Commerce has rapidly changed over the past decade and the optometry game is not immune. Today, many customers begin their eyewear search online rather than in traditional storefronts, especially when it comes to the younger generation. Social media plays a huge part in their buying decisions too.
To ensure you’re adequately tapping into this burgeoning market, here’s an interesting and yet innovative way you may not have considered to help you increase your revenue.
Why try a pop-up?
At its most basic level, a pop-up is a small, physical store with an expiry date – think temporary, not permanent. There are many options when it comes to running one, but the most common is a stand-alone pop-up at an event such as a farmers’ or crafts’ market, or perhaps it’s a way of using a vacant tenancy space within a shopping centre to attract new customers.
There are many varieties on the pop-up theme, such as a collaboration with another store (where you take over a small space within their store and you both benefit from increased traffic); a kiosk or booth at a shopping centre or along a busy shopping strip; or align yourself with a specific space or event such as an art gallery or trade show. The possibilities are only limited by your imagination and resourcefulness. For example, an interesting collaboration might be with a local bookstore. After all, bookworms often wear glasses!
Each space has its own pros and cons but the good usually outweighs the bad. The major benefit of a pop-up means you get to target a whole new selection of customers, many of whom may not even know you exist!
Depending on the pop-up location, the foot traffic can be considerable and you may also be a novelty attraction (an optometrist selling their wares at a say, craft market) and pull a bigger crowd.
One further tip, is to try to pick a location close to your physical store, or within reasonable traveling distance, should customers need an eye test and updated prescription for their new glasses. Or perhaps consider taking the whole kit and caboodle to them, like US-based Warby+Parker has done with its mobile optometry store bus or, closer to home, Auckland-based EyeLove EyeCare’s mobile optometrist service for rest homes.
A great way to test the waters
A pop-up can help you move old stock, but it may be an even better way to test out a new brand or concept. Perhaps you’ve always had a penchant for funky eyewear or custom work, but never taken the plunge because it’s too risky for your bricks-and-mortar store. A pop-up gives you the chance to try it out.
You can do small orders of new stock – be it outrageous, one-offs or bespoke – and also keep up to date with what’s on trend without having to hold too much merchandise. People understand the exclusivity of a pop-up so don’t expect you to have more than one of anything!
Be brave with your pop-up merchandise (Face à Face and Silhouette)
Furthermore, by its very nature, a pop-up is not forever. Some are just for one day, at an event of you choosing, so the cost outlay can be kept to a minimum. Others may require more investment with a 30 or 60-day lease for retail space, for example.
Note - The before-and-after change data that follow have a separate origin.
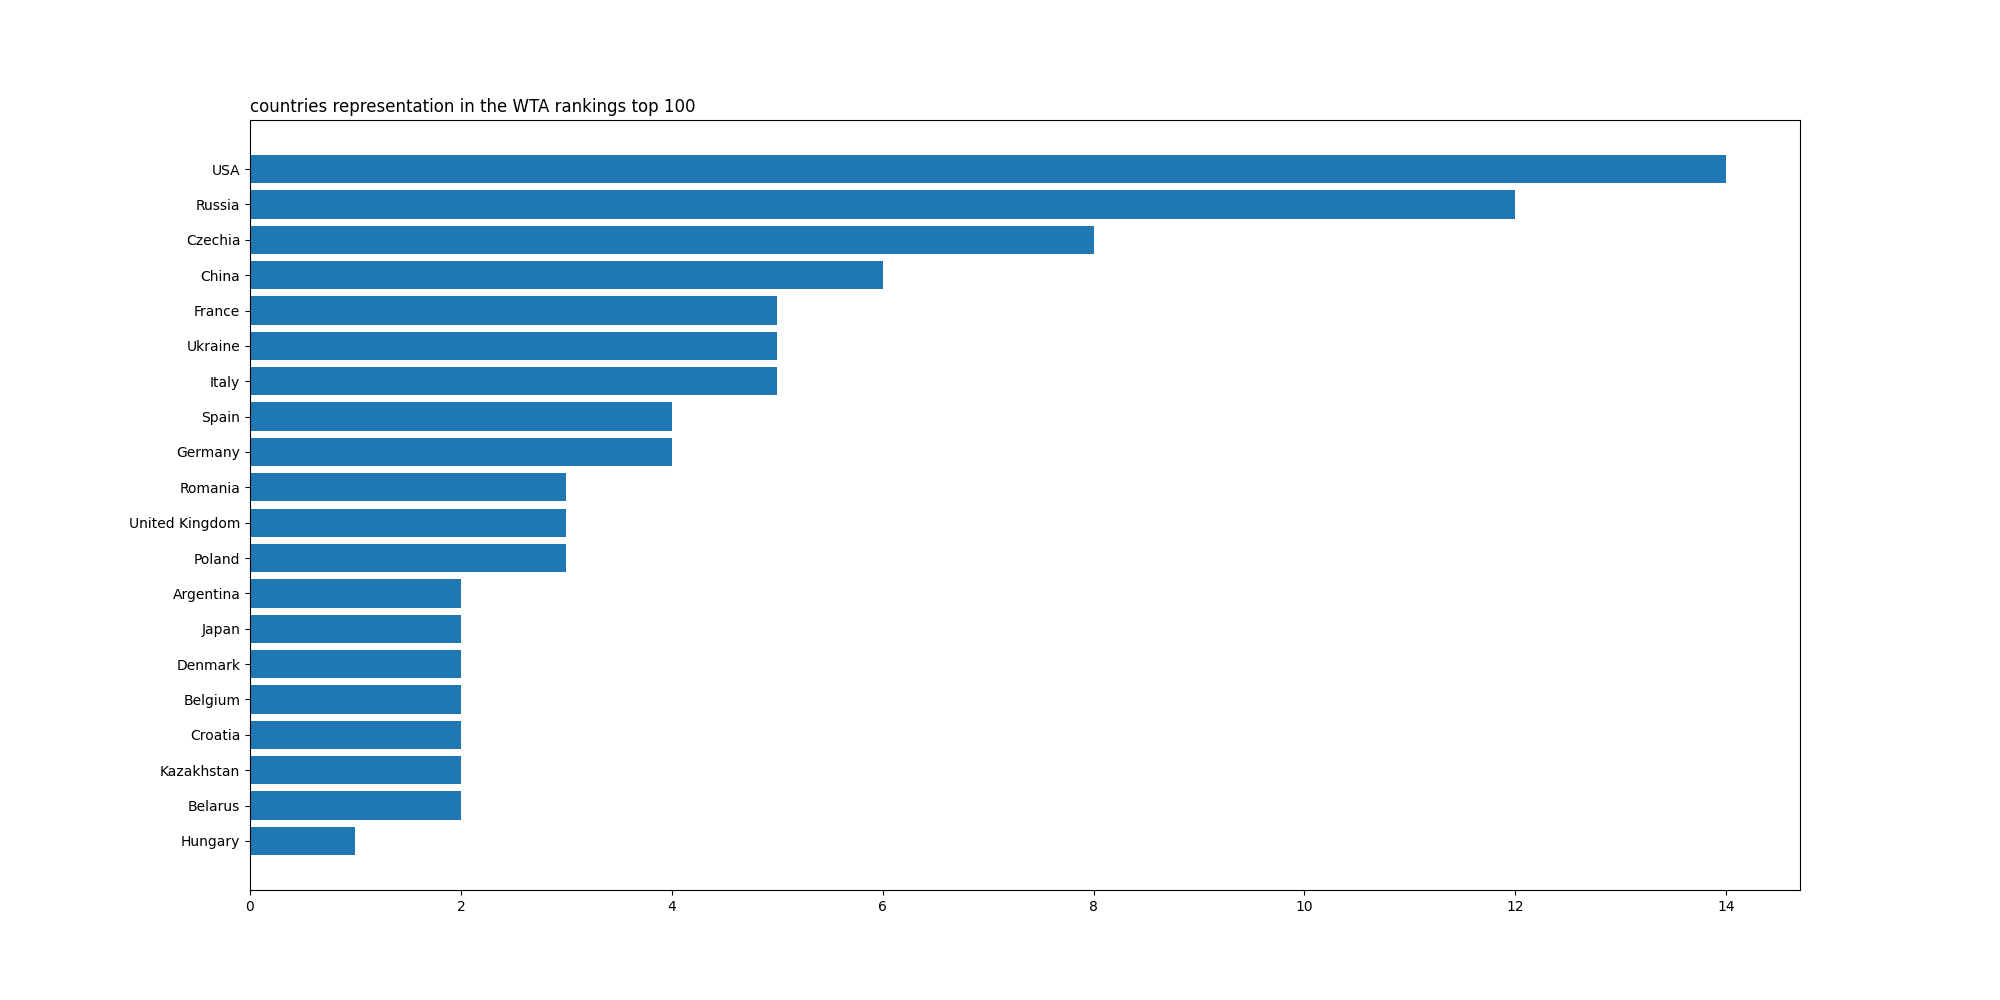
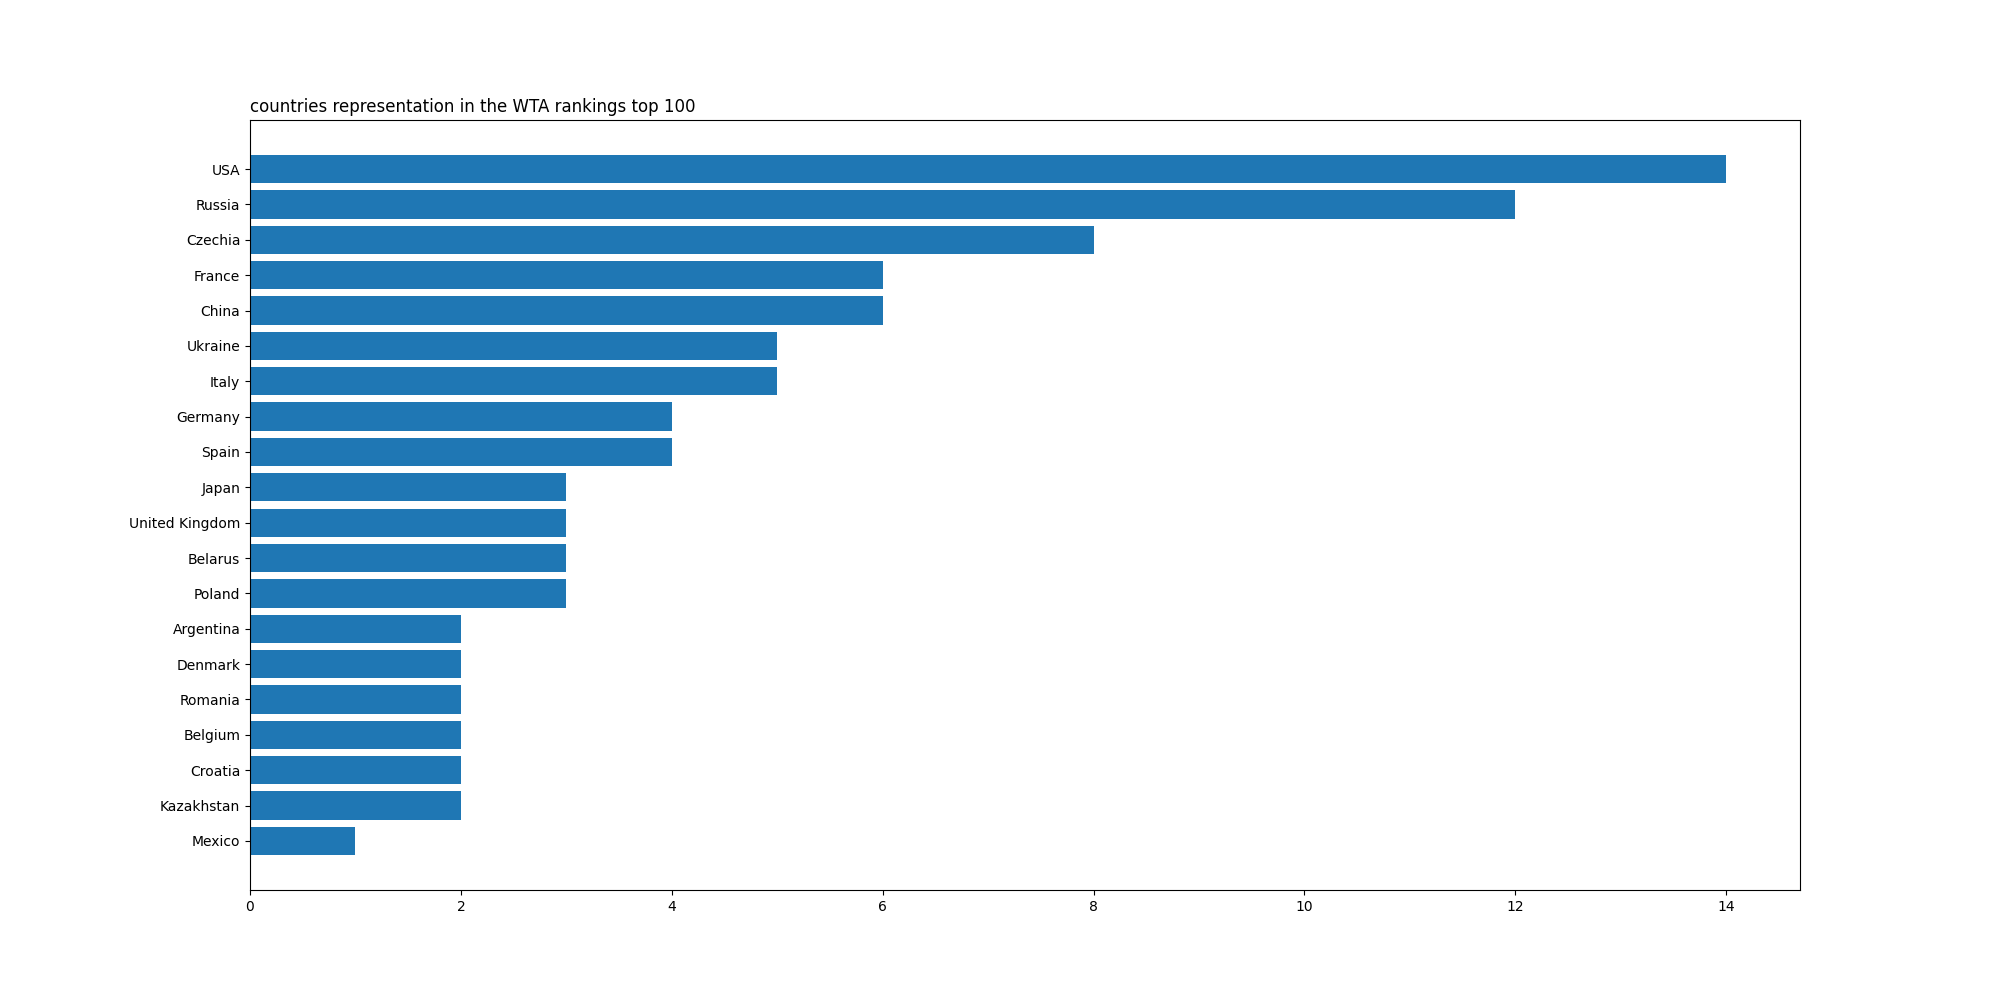
a bunch of fixes to yesterdays additions, some db clean up and a bit more meet on the first data story

diff --git a/templates/WTAcountries.html b/templates/WTAcountries.html
@@ -7,4 +7,49 @@
     <link rel="stylesheet" href="https://cdn.jsdelivr.net/npm/bulma@1.0.1/css/bulma.min.css" >
     <title>A Data Story</title>
 </head>
+<section class = "section">
+    <h1 class="title">Which country rules the WTA?</h1>
+    <h2 class = "subtitle">
+        We wanted to understand in which countries women's tennis is strong and how this has evolved during the past 10 years. 
+    </h2>
+</section>
+<section class = "section"> 
+    <div class="box">
+        The first piece of data that we want to show you, is a little graph that holds the top 20 nations in the WTA if one considers the current top 100 ranks.
+        You can see how many players each country currently has representing them in the WTA top 100 players. 
+    </div>
+    <div class = "container">
+        <img src="{{ url_for('return_graph', key='top20_wta100_countries_ranked_by_appearance2024-07-29')}}" alt="top 20 countries represented in WTA 500">
+    </div>
+    <div class="box">
+        You probably noticed that the top 5 spots are currently taken by:
+        <ul>
+            {% for spot in top5 %}
+            <li>{{ spot }}</li>
+            {% endfor %}
+        </ul>
+        At the time of writing, both the USA and Russia have a big lead over the rest of the world. For avid tennis fans this is hardly surprising. 
+    </div>
+</section>
+<br>
+<section class = "section">
+    <div class = "box">
+        Lets look at our second piece of data. Here we asked ourselves the same question, "Which country rules the WTA?" but we broadened the dataset. 
+        Now instead of looking only at the elite top 100, we widened it to the best 500 ranked players. 
+    </div>
+    <div class = "container">
+        <img src="{{ url_for('return_graph', key='top20_wta500_countries_ranked_by_appearance2024-07-29')}}" alt="top 20 countries represented in WTA 500">
+    </div>
+    <div class = "box">
+        Keen eyed readers probaby already spotted some fascinating differences. Let's look at the top 5 again:   
+    </div>
+    <ul>
+        {% for rank in top5_500 %}
+        <li>{{ rank }}</li>
+        {% endfor %}
+    </ul>
+    <div class = "box">
+        As one can see, Japan has made it all the way to top 4, beating China out of the top 5.
+    </div>
+</section>
 </html>

diff --git a/templates/index.html b/templates/index.html
@@ -21,12 +21,8 @@
             The first story we have to tell is about countries strength in the WTA over the years.
             You can check it out by pressing the button below. 
         </div> 
-        <a class="button" href="{{ url_for('WTAcountries')}}">The WTA around the globe</a>
+        <a class="button" href="{{ url_for('WTAcountries')}}">Which country rules the WTA?</a>
     </section>
-    <section class="section">
-        <div class = "container">
-            <img src="{{ url_for('return_graph', key='comp_top20_100_5002024-07-28')}}" alt="top 20 countries represented in WTA 500">
-        </div>
-    </section>
+
     </body>
 </html>

diff --git a/analysis.py b/analysis.py
@@ -5,7 +5,7 @@ import pandas as pd
 import matplotlib
 matplotlib.use('TkAgg') 
 import matplotlib.pyplot as plt
-from db import send_graph_to_db, get_from_db
+from db import send_graph_to_db, get_from_db, send_to_db
 from datetime import datetime
 
 '''
@@ -24,7 +24,7 @@ df['Rank'] = pd.to_numeric(df['Rank'])
 df['Points'] = pd.to_numeric(df['Points'])
 '''
 
-key = 'wtaMasterList'+ datetime.today().strftime('%Y-%m-%d') #change the string here to search for different document 
+key = 'wtaMasterList' #change the string here to search for different document 
 raw = get_from_db(key)
 allList = raw['content']
 columns = ['Rank', 'Player', 'Country', 'Points']
@@ -42,8 +42,10 @@ for i in df['Country']:
         hm[i] = 1
 
 countries_ranked = sorted(hm.items(), key=lambda x:x[1])[::-1]
+send_to_db('countries_ranked', countries_ranked)
 countries = [i[0] for i in countries_ranked]
 appearances = [i[1] for i in countries_ranked]
+
 
 #creating the first grafic
 
@@ -74,6 +76,7 @@ for index, country in enumerate(df['Country']):
             hm100[country] = 1
 
 countries100_ranked = sorted(hm100.items(), key=lambda x:x[1])[::-1]
+send_to_db('countries100_ranked', countries100_ranked)
 countries100 = [i[0] for i in countries100_ranked]
 appearances100 = [i[1] for i in countries100_ranked]
 

diff --git a/app.py b/app.py
@@ -1,7 +1,9 @@
-from flask import Flask, render_template, send_file
+from flask import Flask, render_template, send_file, url_for
 import gridfs
 from io import BytesIO
-from db import get_client
+from db import get_client, get_from_db
+from datetime import datetime
+
 app = Flask(__name__)
 db = get_client()
 fs= gridfs.GridFS(db)
@@ -9,11 +11,6 @@ fs= gridfs.GridFS(db)
 @app.route('/')
 def index():
     return render_template('index.html')
-
-# @app.route('/image/<filename>')
-# def get_image(filename):
-#     image_data = fs.get_last_version(filename=filename).read()
-#     return send_file(BytesIO(image_data), mimetype='image/jpeg')
     
 @app.route('/graph/<key>')
 def return_graph(key):
@@ -27,7 +24,13 @@ def return_graph(key):
 
 @app.route('/WTAcountries', methods=('POST', 'GET'))
 def WTAcountries():
-    return render_template('WTAcountries.html')
+    top100 = get_from_db('countries100_ranked')
+    top5 = top100['content'][:5]
+    top500 = get_from_db('countries_ranked')
+    print(top500)
+    top5_500 = top500['content'][:5]
+    print(top5_500)
+    return render_template('WTAcountries.html', top5=top5, top5_500=top5_500)
 
 if __name__ == '__main__':
     app.run(debug=True)

diff --git a/db.py b/db.py
@@ -23,7 +23,8 @@ def send_to_db(key, content='test'):
 
 def get_from_db(key): 
     #return [t for t in tennis.find({"name" : key} )]
-    return tennis.find_one({'name':key})
+    name = key + datetime.today().strftime('%Y-%m-%d')
+    return tennis.find_one({'name':name})
 
 def send_graph_to_db(key):
     buffer = BytesIO()
@@ -38,6 +39,7 @@ def send_graph_to_db(key):
     tennis.insert_one(document)
 
 def return_graph(key):
+    #name = key + datetime.today().strftime('%Y-%m-%d')
     document = tennis.find_one({'name' : key})
     if document is None:
         return print('no doc found')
Whatever avenue you pick, at the end of the exercise, it makes business sense to review success based on foot traffic, how long customers spent looking at particular products, sales conversion rates and general feedback and follow-up from clients. Compare this to your traditional storefront and online sales too (if you have them) to determine viability.
Support pop-ups with social media
If you like the sound of a pop-up, it’s important to realise its success relies on a thorough social media campaign launched before it, run alongside it and maintained after it. While this may sound a little daunting or labour-intensive, pop-ups really are a fantastic way to generate social buzz, increase your brand awareness and bring more traffic to your website and physical store (especially if there’s a competition or discount voucher attached to them!).
Support your pop-up venture with social media
Like many of us, you may find yourself completely stuck when it comes to social media. To combat this, considering hiring a student – with or without optometry experience - for a few hours a week to run the campaign for you. A further option is to do some research online about how to run a successful social media campaign. There’s a plethora of blog posts and articles on this very-popular topic. Another great recourse is to get your kids to do it (or a well-loved niece or nephew)!
Should you decide to go ahead with a pop-up, start your social media campaign early to build up anticipation. Flog the pop-up on all your social media channels (Facebook, Snapchat, Instagram and Twitter). Don’t have those? You should get them set up as they are important, especially if you want to capture the youth market.
Lastly, it doesn’t hurt to advertise your pop-up using more traditional methods such as direct flyers, local papers and word-of-mouth in your store too.
So go on, give it a pop-up!
*Renee Lunder is an Australian freelance journalist and proud specs wearer. “They are as much a part of me as my limbs! My children have only ever known me with them. I wouldn't be ‘Mum’ without them!”